AS many of our Coffey Time readers will know, I’m a keen protector of our historic pubs.
As a member of CAMRA, I recently received this excellent news from their headquarters.
It read: “Today marks a historic win for pub-goers, consumers and CAMRA members.
“After years of campaigning led by CAMRA’s membership, the Government has today announced a historic change in the law to protect all English pubs in the planning system.
“This removes a long-standing loophole that has enabled developers to demolish pubs or convert them to another retail use without applying for planning permission.
“This is a huge success which could not have been achieved without you. Together, we have sent over 8,000 emails to politicians in the last three months alone. The voice of CAMRA members like you was essential in securing this win for pubs.
“All pubs in England will now be given the protection they deserve, and owners will always have to apply for planning permission before they can convert or demolish a pub.
“Although this change comes too late for the thousands of pubs already lost, it will be crucial to supporting all the great pubs which remain for generations to come.”
I am on St Helens Council’s weekly e-mailing circulation list of planning applications, so I will now get early warnings of such threats. Email me if you want me to alert you to such pub items.
Meanwhile, Historic England has announced they have “published updated guidance on Land Contamination and Archaeology”.
The guidance has been updated in response to the increase in brownfield redevelopment and to reflect current legislation, planning policy and guidance that is relevant to contaminated land and archaeology.
It read: “This guidance is intended to offer advice primarily to those involved in the assessment and management of land contamination, but also to archaeologists, planning and archaeological officers, and developers and their consultants.
“It aims to raise awareness of the need to consider archaeology during land contamination assessment and management.”
Considering archaeological remains tell us so much of our local history, and considering that we have dug so many holes in the borough over the past decades, I am disappointed so little is on local display.
Metal detectorists and others should report any finds to Vanessa Oakden, Finds Liaison Officer for Cheshire, Greater Manchester & Merseyside. Museum of Liverpool, Department of Archaeology, Pier Head, Liverpool Waterfront, Merseyside, L3 1DG. Call 0151 478 4259 or email@example.com
n The Star has been conducting an online survey about where the best pie shop in town is. Looking at bygone times, I am curious about where you think the best local pie shop ever was located.
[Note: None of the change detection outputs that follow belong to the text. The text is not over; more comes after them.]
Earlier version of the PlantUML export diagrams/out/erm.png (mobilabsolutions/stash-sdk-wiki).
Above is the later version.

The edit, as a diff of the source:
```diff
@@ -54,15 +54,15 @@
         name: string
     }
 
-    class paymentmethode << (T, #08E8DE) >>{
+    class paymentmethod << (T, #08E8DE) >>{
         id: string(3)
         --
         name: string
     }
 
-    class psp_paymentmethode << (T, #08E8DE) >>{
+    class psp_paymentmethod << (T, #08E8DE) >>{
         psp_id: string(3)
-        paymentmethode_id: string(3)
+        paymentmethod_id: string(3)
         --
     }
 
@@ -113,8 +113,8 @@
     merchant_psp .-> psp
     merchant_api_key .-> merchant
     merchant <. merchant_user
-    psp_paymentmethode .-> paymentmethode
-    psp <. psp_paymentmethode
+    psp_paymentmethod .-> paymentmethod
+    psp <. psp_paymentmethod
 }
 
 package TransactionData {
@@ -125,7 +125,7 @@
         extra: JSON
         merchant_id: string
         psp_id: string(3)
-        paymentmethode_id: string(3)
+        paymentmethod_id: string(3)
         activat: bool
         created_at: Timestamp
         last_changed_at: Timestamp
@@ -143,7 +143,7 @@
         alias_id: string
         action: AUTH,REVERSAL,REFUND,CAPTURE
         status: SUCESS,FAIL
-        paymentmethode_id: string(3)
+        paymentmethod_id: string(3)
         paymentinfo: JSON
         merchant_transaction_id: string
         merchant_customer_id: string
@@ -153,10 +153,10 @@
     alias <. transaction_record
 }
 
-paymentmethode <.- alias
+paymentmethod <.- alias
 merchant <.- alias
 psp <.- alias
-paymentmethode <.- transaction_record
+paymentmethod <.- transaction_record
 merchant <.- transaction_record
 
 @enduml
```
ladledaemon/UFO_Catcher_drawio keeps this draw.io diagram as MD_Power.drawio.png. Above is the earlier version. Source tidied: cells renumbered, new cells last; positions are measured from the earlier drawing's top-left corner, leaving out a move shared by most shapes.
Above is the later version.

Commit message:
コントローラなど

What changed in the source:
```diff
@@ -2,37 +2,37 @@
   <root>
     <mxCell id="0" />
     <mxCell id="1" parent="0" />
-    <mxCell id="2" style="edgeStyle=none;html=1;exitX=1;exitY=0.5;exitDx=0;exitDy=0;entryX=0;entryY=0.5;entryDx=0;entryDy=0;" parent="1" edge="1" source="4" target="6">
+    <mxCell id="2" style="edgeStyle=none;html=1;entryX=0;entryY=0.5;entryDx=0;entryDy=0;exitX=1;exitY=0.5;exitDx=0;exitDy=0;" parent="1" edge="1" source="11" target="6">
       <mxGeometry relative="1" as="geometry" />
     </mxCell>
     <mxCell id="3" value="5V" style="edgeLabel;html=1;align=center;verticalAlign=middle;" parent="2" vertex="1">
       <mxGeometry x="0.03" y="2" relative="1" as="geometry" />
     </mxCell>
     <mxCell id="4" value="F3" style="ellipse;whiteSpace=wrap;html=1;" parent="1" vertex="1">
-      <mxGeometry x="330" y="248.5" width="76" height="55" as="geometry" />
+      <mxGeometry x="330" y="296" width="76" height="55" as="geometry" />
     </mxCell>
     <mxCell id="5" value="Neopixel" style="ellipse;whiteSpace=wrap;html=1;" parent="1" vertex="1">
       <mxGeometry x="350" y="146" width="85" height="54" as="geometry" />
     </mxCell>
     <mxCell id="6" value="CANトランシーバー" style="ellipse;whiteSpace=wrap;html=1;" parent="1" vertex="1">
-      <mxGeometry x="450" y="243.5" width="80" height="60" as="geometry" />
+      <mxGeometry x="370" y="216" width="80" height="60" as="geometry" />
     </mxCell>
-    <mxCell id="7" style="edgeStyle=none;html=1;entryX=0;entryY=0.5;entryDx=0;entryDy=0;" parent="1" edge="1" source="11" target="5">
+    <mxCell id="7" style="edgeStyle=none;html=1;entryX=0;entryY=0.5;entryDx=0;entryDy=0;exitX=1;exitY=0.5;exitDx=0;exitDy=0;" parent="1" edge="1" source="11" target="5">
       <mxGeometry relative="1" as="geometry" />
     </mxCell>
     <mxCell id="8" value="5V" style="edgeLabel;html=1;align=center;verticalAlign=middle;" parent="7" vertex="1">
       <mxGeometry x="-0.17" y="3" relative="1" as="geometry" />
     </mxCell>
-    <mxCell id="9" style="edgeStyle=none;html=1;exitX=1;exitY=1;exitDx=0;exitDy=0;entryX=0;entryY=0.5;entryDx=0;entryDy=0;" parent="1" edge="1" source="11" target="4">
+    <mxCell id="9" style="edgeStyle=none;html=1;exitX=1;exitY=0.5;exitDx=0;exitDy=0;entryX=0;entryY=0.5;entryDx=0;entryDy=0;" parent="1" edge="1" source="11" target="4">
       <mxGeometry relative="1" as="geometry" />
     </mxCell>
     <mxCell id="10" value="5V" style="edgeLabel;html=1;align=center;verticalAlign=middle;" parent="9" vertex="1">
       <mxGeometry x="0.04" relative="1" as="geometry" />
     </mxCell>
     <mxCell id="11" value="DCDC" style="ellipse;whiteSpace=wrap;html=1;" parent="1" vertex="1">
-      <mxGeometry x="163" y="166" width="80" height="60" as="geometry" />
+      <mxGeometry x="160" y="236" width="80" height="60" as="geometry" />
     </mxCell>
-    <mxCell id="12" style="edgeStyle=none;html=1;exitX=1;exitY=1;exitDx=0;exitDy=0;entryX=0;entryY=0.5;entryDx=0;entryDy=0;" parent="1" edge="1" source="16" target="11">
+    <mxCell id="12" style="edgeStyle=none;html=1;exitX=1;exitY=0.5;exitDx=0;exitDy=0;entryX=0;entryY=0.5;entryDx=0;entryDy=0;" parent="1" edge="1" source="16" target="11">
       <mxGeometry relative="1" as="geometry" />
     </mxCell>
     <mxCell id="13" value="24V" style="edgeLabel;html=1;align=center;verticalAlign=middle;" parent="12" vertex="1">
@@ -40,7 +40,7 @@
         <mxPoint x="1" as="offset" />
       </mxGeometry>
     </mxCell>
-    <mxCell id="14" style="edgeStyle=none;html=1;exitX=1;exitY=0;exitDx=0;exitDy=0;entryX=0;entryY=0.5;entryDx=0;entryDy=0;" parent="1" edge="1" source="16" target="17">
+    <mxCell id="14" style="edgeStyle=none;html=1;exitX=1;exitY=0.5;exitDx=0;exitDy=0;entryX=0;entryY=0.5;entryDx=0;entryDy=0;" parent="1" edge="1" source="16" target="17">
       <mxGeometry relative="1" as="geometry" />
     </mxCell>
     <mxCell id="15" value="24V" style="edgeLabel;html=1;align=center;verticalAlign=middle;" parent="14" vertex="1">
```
You can include chippies or other outlets as one of my favourite exotic meals is still pie and chips.
If my carer, who calls at lunchtime to make me a meal, amongst other things, has come in a car, I send them to the chippy!